Each of us has a moment in our lives where we demonstrate bravery in the face of a very difficult situation.  Still, there are those other moments that haunt us long after the situation has ended. You know, the ones that make you continue to kick yourself over and over again for not having the courage to deal with a particular situation and/or person when they were blatantly and/or publicly disrespecting you or someone you love.  Years after the fact, you wished you had punched them or, at the very least, leveled them with harsh words.

Instead, you just stood there or, even worse, cried.  Ten, twenty, thirty or more years later, you still have not lived it down.  Even if there is no one around who witnessed or even remembers the incident, you just can’t move forward.  Simply stated, you want a do-over.  You want a chance to do or say all the things you said in your mind two-hours later when you got home.  You want a chance to do or say all the things you told everyone you had already said or done during the encounter but, in reality, had not.

Take comfort.  You are not alone.  Most of us regret our lack of action and/or proper response in one situation or another on any given day.  Try to remember that true courage is not found in treating every battle the same or returning fire even to a well deserved villain.  Sometimes, it comes from being able to move forward even when it is painful to do so.  Let it go.  Move on.  Sometimes, real courage is found by simply walking away.  Can anybody hear me?

We tend to overuse the term “friend” when we, in fact, mean people we are acquainted with, eat lunch with, share common seating areas at work with, laugh with, etc.  However, a friend—indeed, friendship itself—entails so much more.

Friendship embodies systems of relationships between people, organizations or countries that are characterized by mutual trust, assistance, approval, support and respect. Nevertheless, we tend to refer to others as friends, even when they have yet to show all (or sometimes any) of the above mentioned criteria.  In fact, we go so far as to call individuals friends when we barely know them at all.  Can we be surprised when these same people fail to live up to our expectations?  No.  We cannot.  We gave a title of kinship to people who had not earned it.  While they may have surprised us and lived up to it, us being hurt was a far more likely conclusion.

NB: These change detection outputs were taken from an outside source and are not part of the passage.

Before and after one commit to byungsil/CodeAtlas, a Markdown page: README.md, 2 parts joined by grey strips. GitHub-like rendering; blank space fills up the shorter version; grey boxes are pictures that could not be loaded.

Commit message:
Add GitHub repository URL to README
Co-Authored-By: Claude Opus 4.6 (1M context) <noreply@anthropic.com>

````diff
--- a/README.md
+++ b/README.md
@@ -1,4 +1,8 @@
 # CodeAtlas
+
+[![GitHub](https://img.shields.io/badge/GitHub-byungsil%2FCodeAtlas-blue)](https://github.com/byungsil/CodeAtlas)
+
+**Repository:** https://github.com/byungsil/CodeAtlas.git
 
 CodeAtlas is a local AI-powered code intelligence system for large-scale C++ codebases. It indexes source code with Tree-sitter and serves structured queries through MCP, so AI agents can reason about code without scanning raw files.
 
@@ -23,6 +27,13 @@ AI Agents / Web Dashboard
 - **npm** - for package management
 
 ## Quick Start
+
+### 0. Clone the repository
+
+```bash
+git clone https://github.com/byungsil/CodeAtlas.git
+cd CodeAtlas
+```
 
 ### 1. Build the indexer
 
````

This is not to imply that friends will never hurt you.  However, a friend, or rather a real friend, should have your best interest at heart, even (or maybe especially) on those occasions when you don’t even have your own best interest at heart.  Can anybody hear me?

It seems as though we are constantly inundated with self-help books targeted at women—each authored by men with no credentials other than being male.  Somehow, by that status, they are able to tell women how to trick, trap, hold, keep, etc other men.

After reading more than my fair share of these mind numbing attempts at brainwashing females into twisting, contorting and otherwise rebirthing themselves in order to gain desired male company (see The King of Masks), I have had it!  I have come to the conclusion that I would rather be single!

Does anyone remember the days of old…where men decided they wanted a wife while they were yet completing high school and well before the completion of higher education?  Do we remember how they tailored their dating specifically towards the search for wife and not just to see how many illicit children they could father without any other contribution outside of spermatozoa?

By prom time, he had it already figured out.  You were the girl for him.  All he had to do was graduate and become gainfully employed in order to secure a home for his intended.   He already had a car.  It wasn’t the flashiest model but, it still looked pretty good when he escorted you about town.

That was when men and women looked forward to getting married and there wasn’t so much discussion about so-called gold-diggers other than in reference to individuals who literally dug gold for living.  That was when men were real men, and looked forward to taking care of his wife and children, instead of resenting it.  Men understood what was expected of them and were not upset to demonstrate financial success before taking a wife.  This he did before asking for her hand from her father.

Nowadays, when a woman even attempts to seek financial information from a man, she is labeled as greedy and/or a gold-digger instead of as an individual concerned for herself and the welfare of future children.  I think I like the ideology of so-called third world countries, where people are more honest.  The families decide on a dowry long before any wedding will take place.  Each family knows what is expected of them, and the bride and groom each know their respective roles.

But, I digress.  I guess women’s liberation sealed our fate.  Instead of focusing on equality in salary for same-level employment, women focused on equality in maleness, often taking jobs that were allocated for men if for no other reason than the sheer bodily strength required to perform the task.  Can we at least admit that men’s bodies are built differently from that of female’s bodies?  Can we admit that each sex has a different — not lesser/greater than — role on this earth?   What was wrong with that?

Today, it is nothing to see women sweating it out on construction sites.  Sadly, it is also nothing to see men seated while women stand above them on buses, trains etc.; for men to sit back while their dates pay the tab for the date; for men to move in with women and be completely financially supported by their girlfriends/wives; for men to stay at home while their wives go out to earn a living for the family, etc.  If you’ve trapped that kind of a male, (I just can’t call that a man in all good conscious), don’t try to think like him.  Throw him back!

Is this what women really wanted when they said they wanted equal rights?  Can anybody hear me?